PROBLEM STATEMENT: Retype each entry verbatim. Do not include the images.

MATERIAL FOR THIS TASK:

= Beginning of Section =

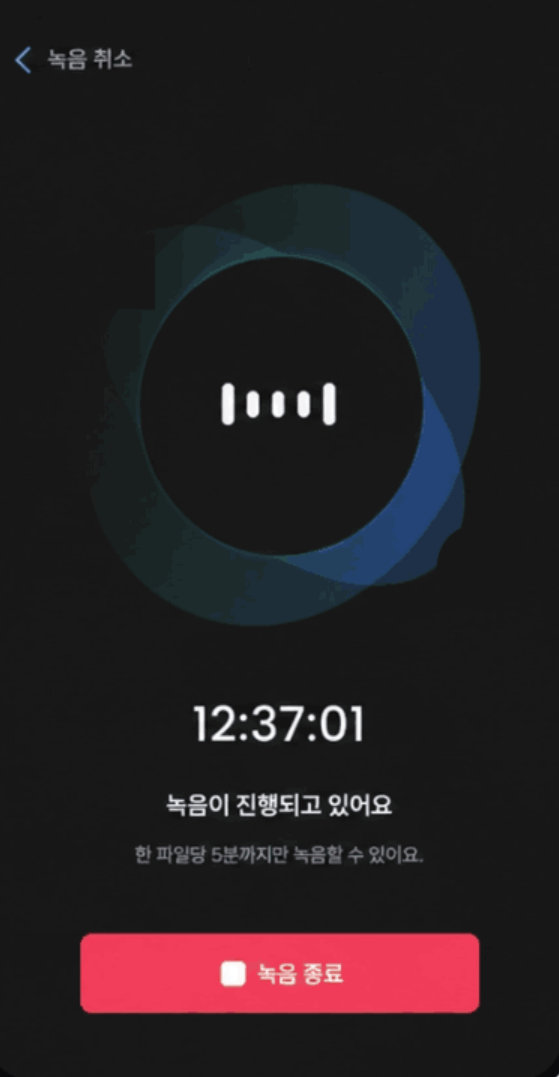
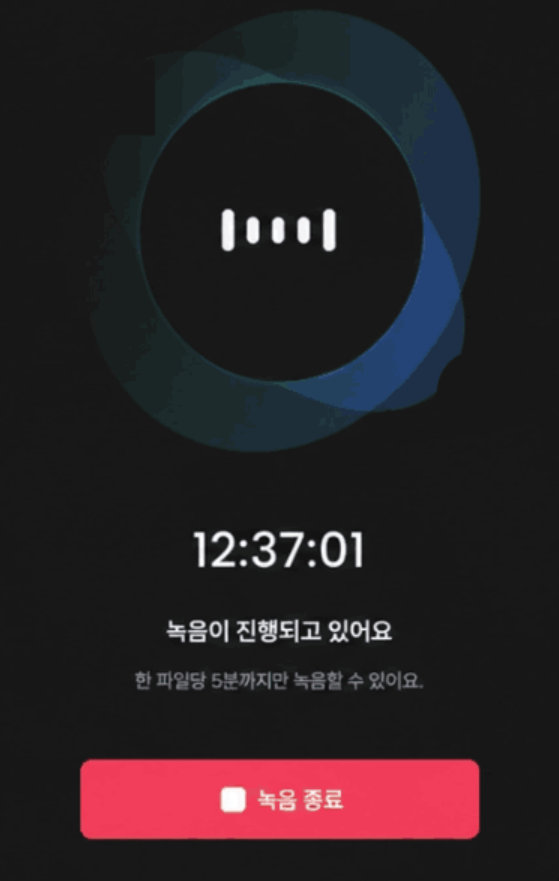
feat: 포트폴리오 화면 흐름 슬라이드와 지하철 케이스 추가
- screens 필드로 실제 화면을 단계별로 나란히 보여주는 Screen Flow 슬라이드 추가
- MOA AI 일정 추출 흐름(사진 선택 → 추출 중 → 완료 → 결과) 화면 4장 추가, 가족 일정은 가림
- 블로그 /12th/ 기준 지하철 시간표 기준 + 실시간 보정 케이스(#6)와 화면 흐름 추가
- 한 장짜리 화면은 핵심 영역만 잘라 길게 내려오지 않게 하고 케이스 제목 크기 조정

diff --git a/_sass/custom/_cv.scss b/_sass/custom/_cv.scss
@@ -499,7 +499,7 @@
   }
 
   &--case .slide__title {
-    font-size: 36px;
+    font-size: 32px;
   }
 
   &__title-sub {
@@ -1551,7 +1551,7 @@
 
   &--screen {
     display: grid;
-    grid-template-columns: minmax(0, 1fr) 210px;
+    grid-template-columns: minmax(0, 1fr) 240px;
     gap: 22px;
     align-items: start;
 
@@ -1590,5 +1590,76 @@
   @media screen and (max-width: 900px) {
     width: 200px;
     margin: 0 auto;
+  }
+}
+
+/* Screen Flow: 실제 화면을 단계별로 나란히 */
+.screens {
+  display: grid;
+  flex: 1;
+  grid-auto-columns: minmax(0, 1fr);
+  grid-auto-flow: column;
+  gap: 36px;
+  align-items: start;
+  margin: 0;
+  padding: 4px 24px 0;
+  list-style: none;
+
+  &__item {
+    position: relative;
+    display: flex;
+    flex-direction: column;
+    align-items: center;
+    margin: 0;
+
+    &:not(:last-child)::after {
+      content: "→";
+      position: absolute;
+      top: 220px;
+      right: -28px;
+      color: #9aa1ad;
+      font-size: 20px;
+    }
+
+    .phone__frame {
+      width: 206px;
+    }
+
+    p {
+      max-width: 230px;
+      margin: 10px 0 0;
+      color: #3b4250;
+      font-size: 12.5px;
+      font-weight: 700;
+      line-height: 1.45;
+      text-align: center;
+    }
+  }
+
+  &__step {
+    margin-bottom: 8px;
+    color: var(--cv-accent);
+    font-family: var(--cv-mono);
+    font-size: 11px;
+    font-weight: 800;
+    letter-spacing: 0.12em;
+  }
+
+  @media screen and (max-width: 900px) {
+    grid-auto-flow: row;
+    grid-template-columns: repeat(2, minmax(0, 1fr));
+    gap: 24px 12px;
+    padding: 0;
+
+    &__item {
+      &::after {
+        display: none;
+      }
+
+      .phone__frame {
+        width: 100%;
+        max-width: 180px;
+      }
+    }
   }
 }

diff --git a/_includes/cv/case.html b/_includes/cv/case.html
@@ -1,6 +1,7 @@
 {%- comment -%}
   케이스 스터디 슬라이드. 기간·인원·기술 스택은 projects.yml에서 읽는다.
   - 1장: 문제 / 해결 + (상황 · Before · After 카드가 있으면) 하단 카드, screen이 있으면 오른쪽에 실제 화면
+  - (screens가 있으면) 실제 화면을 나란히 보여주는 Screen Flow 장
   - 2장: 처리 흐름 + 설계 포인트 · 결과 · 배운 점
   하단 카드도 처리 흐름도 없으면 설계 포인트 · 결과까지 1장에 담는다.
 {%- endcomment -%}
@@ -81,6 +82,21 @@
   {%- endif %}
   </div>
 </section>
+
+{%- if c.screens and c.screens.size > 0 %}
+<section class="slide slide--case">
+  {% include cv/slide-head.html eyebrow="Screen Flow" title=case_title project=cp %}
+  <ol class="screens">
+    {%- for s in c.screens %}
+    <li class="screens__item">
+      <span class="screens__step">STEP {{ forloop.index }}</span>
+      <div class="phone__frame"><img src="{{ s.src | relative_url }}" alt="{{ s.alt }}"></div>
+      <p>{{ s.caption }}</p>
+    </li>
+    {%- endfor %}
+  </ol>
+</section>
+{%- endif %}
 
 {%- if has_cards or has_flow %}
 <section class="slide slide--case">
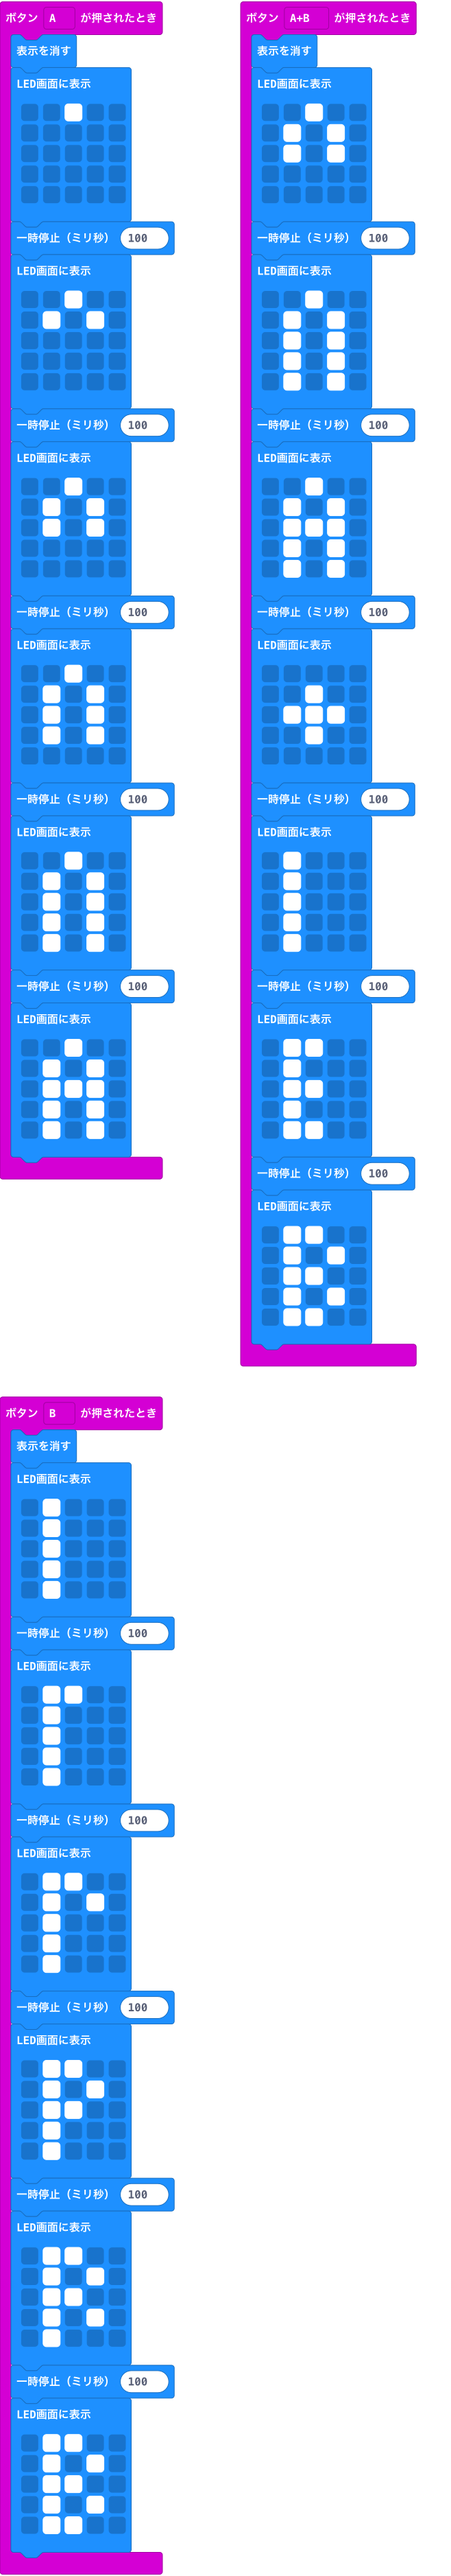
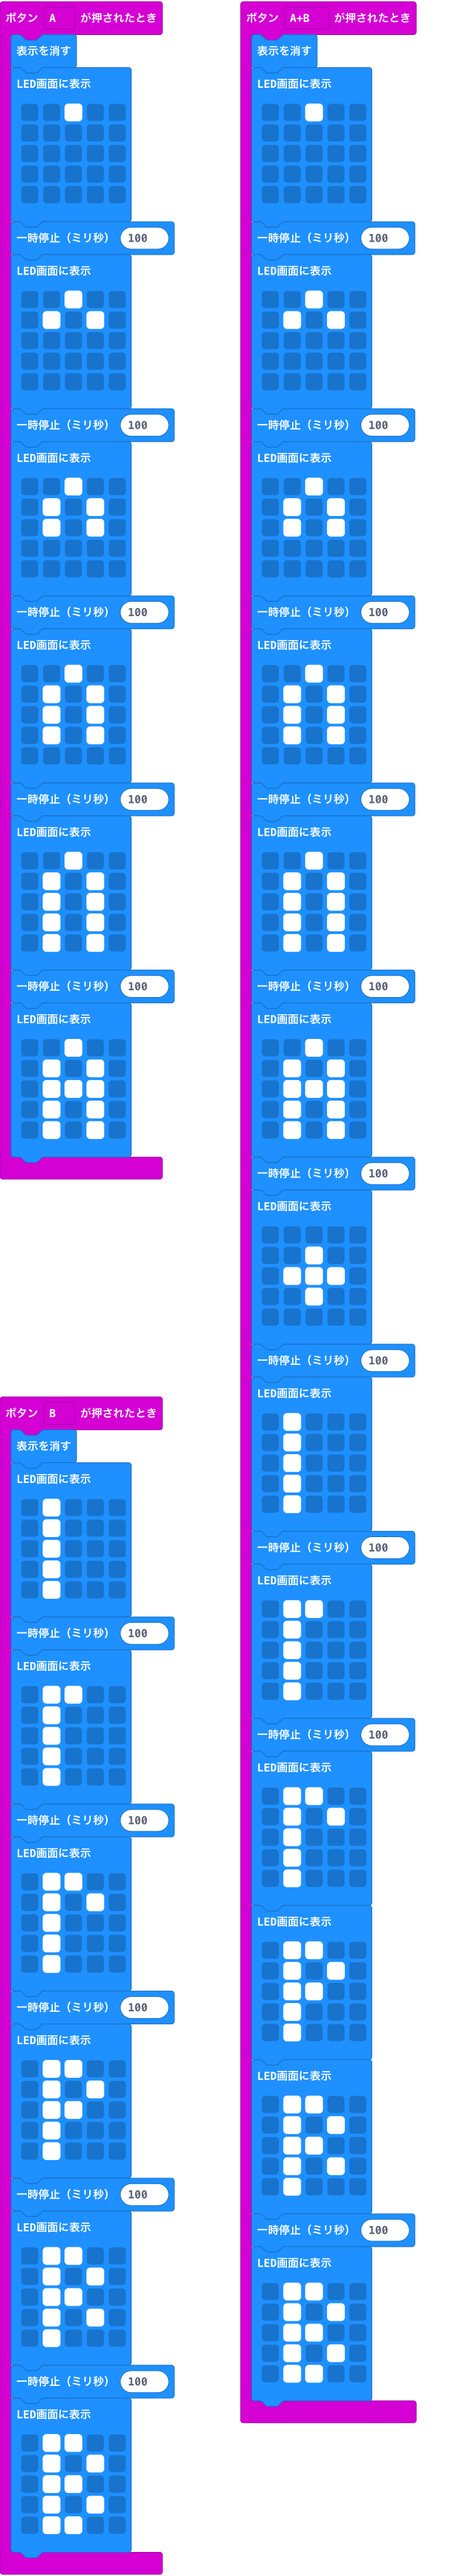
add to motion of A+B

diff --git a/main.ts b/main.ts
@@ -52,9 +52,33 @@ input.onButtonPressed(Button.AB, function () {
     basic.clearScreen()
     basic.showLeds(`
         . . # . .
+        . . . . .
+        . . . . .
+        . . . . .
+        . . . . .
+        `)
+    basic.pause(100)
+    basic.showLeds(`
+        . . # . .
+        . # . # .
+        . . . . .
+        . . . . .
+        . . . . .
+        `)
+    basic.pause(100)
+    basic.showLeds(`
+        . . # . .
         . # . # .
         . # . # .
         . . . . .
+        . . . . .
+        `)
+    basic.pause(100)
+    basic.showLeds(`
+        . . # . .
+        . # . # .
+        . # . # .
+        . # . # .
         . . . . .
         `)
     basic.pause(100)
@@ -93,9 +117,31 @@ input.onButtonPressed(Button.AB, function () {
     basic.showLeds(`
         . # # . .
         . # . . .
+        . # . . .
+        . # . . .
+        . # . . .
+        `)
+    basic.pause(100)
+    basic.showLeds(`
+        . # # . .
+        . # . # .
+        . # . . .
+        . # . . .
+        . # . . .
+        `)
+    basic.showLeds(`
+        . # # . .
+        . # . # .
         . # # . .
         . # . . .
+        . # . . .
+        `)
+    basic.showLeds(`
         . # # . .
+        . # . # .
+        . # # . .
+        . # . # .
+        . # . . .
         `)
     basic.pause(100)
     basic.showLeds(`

= End of Section =

ANSWER TO THE PROBLEM:
feat: 포트폴리오 화면 흐름 슬라이드와 지하철 케이스 추가
- screens 필드로 실제 화면을 단계별로 나란히 보여주는 Screen Flow 슬라이드 추가
- MOA AI 일정 추출 흐름(사진 선택 → 추출 중 → 완료 → 결과) 화면 4장 추가, 가족 일정은 가림
- 블로그 /12th/ 기준 지하철 시간표 기준 + 실시간 보정 케이스(#6)와 화면 흐름 추가
- 한 장짜리 화면은 핵심 영역만 잘라 길게 내려오지 않게 하고 케이스 제목 크기 조정

diff --git a/_sass/custom/_cv.scss b/_sass/custom/_cv.scss
@@ -499,7 +499,7 @@
   }
 
   &--case .slide__title {
-    font-size: 36px;
+    font-size: 32px;
   }
 
   &__title-sub {
@@ -1551,7 +1551,7 @@
 
   &--screen {
     display: grid;
-    grid-template-columns: minmax(0, 1fr) 210px;
+    grid-template-columns: minmax(0, 1fr) 240px;
     gap: 22px;
     align-items: start;
 
@@ -1590,5 +1590,76 @@
   @media screen and (max-width: 900px) {
     width: 200px;
     margin: 0 auto;
+  }
+}
+
+/* Screen Flow: 실제 화면을 단계별로 나란히 */
+.screens {
+  display: grid;
+  flex: 1;
+  grid-auto-columns: minmax(0, 1fr);
+  grid-auto-flow: column;
+  gap: 36px;
+  align-items: start;
+  margin: 0;
+  padding: 4px 24px 0;
+  list-style: none;
+
+  &__item {
+    position: relative;
+    display: flex;
+    flex-direction: column;
+    align-items: center;
+    margin: 0;
+
+    &:not(:last-child)::after {
+      content: "→";
+      position: absolute;
+      top: 220px;
+      right: -28px;
+      color: #9aa1ad;
+      font-size: 20px;
+    }
+
+    .phone__frame {
+      width: 206px;
+    }
+
+    p {
+      max-width: 230px;
+      margin: 10px 0 0;
+      color: #3b4250;
+      font-size: 12.5px;
+      font-weight: 700;
+      line-height: 1.45;
+      text-align: center;
+    }
+  }
+
+  &__step {
+    margin-bottom: 8px;
+    color: var(--cv-accent);
+    font-family: var(--cv-mono);
+    font-size: 11px;
+    font-weight: 800;
+    letter-spacing: 0.12em;
+  }
+
+  @media screen and (max-width: 900px) {
+    grid-auto-flow: row;
+    grid-template-columns: repeat(2, minmax(0, 1fr));
+    gap: 24px 12px;
+    padding: 0;
+
+    &__item {
+      &::after {
+        display: none;
+      }
+
+      .phone__frame {
+        width: 100%;
+        max-width: 180px;
+      }
+    }
   }
 }

diff --git a/_includes/cv/case.html b/_includes/cv/case.html
@@ -1,6 +1,7 @@
 {%- comment -%}
   케이스 스터디 슬라이드. 기간·인원·기술 스택은 projects.yml에서 읽는다.
   - 1장: 문제 / 해결 + (상황 · Before · After 카드가 있으면) 하단 카드, screen이 있으면 오른쪽에 실제 화면
+  - (screens가 있으면) 실제 화면을 나란히 보여주는 Screen Flow 장
   - 2장: 처리 흐름 + 설계 포인트 · 결과 · 배운 점
   하단 카드도 처리 흐름도 없으면 설계 포인트 · 결과까지 1장에 담는다.
 {%- endcomment -%}
@@ -81,6 +82,21 @@
   {%- endif %}
   </div>
 </section>
+
+{%- if c.screens and c.screens.size > 0 %}
+<section class="slide slide--case">
+  {% include cv/slide-head.html eyebrow="Screen Flow" title=case_title project=cp %}
+  <ol class="screens">
+    {%- for s in c.screens %}
+    <li class="screens__item">
+      <span class="screens__step">STEP {{ forloop.index }}</span>
+      <div class="phone__frame"><img src="{{ s.src | relative_url }}" alt="{{ s.alt }}"></div>
+      <p>{{ s.caption }}</p>
+    </li>
+    {%- endfor %}
+  </ol>
+</section>
+{%- endif %}
 
 {%- if has_cards or has_flow %}
 <section class="slide slide--case">
add to motion of A+B

diff --git a/main.ts b/main.ts
@@ -52,9 +52,33 @@ input.onButtonPressed(Button.AB, function () {
     basic.clearScreen()
     basic.showLeds(`
         . . # . .
+        . . . . .
+        . . . . .
+        . . . . .
+        . . . . .
+        `)
+    basic.pause(100)
+    basic.showLeds(`
+        . . # . .
+        . # . # .
+        . . . . .
+        . . . . .
+        . . . . .
+        `)
+    basic.pause(100)
+    basic.showLeds(`
+        . . # . .
         . # . # .
         . # . # .
         . . . . .
+        . . . . .
+        `)
+    basic.pause(100)
+    basic.showLeds(`
+        . . # . .
+        . # . # .
+        . # . # .
+        . # . # .
         . . . . .
         `)
     basic.pause(100)
@@ -93,9 +117,31 @@ input.onButtonPressed(Button.AB, function () {
     basic.showLeds(`
         . # # . .
         . # . . .
+        . # . . .
+        . # . . .
+        . # . . .
+        `)
+    basic.pause(100)
+    basic.showLeds(`
+        . # # . .
+        . # . # .
+        . # . . .
+        . # . . .
+        . # . . .
+        `)
+    basic.showLeds(`
+        . # # . .
+        . # . # .
         . # # . .
         . # . . .
+        . # . . .
+        `)
+    basic.showLeds(`
         . # # . .
+        . # . # .
+        . # # . .
+        . # . # .
+        . # . . .
         `)
     basic.pause(100)
     basic.showLeds(`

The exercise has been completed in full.